What the task asks — Identify each line in the records below that contains the word "output", and copy it.
Data shown Block Start
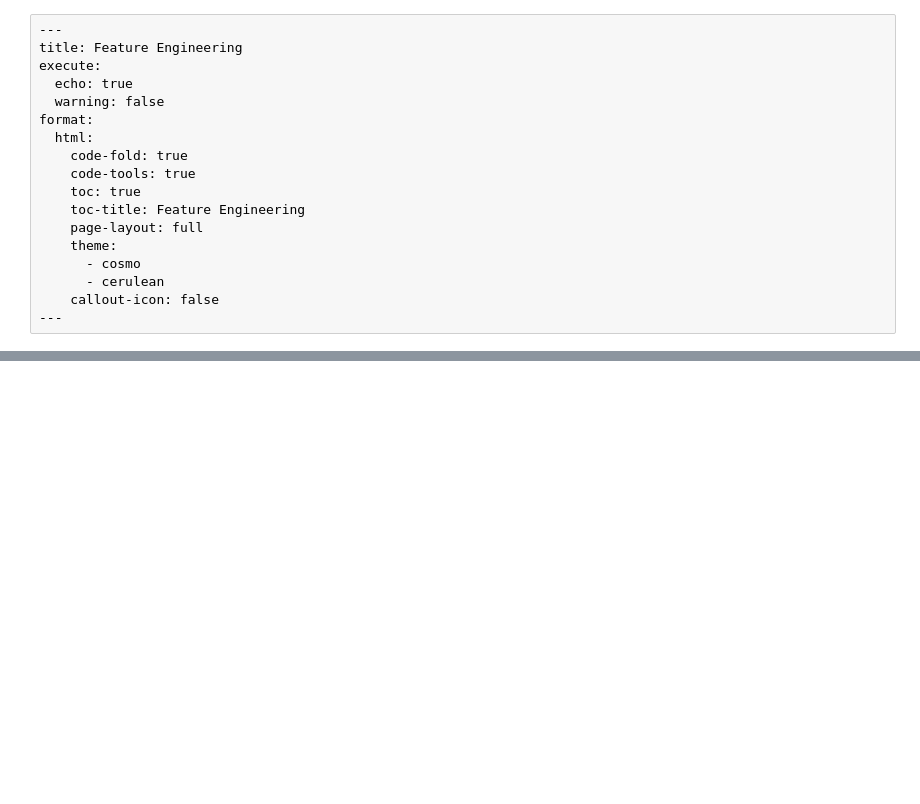
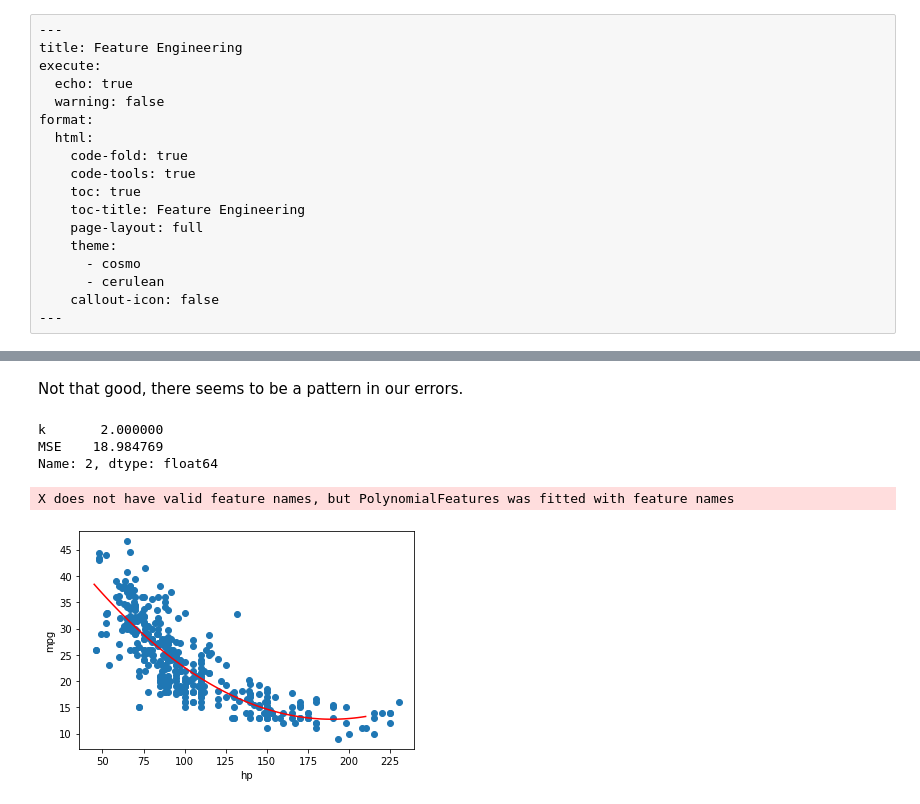
Before and after one commit to DS-100/course-notes, a Jupyter notebook: feature_engineering/feature_engineering.ipynb, the cells around one changed output, grey strips where cells are left out. Cells and saved outputs as stored; diff of their text form; code cells hidden in the pictures; blank space fills up the shorter version.

```diff
--- a/feature_engineering/feature_engineering.ipynb
+++ b/feature_engineering/feature_engineering.ipynb
@@ -97,0 +213,11 @@ tips.head(5)
+# %% [markdown]
+Not that good, there seems to be a pattern in our errors.
+# %%
+plot_degree_k_model(2);
+print(MSEs_and_k.loc[2,:])
+# %% [output]
+k       2.000000
+MSE    18.984769
+Name: 2, dtype: float64
+X does not have valid feature names, but PolynomialFeatures was fitted with feature names
+[figure, added]
```
Also changed, not shown: parts of 16 cells of this notebook, 8 other files.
Data shown Block End
Exercise response —
Before and after one commit to DS-100/course-notes, a Jupyter notebook: feature_engineering/feature_engineering.ipynb, the cells around one changed output, grey strips where cells are left out. Cells and saved outputs as stored; diff of their text form; code cells hidden in the pictures; blank space fills up the shorter version.
+# %% [output]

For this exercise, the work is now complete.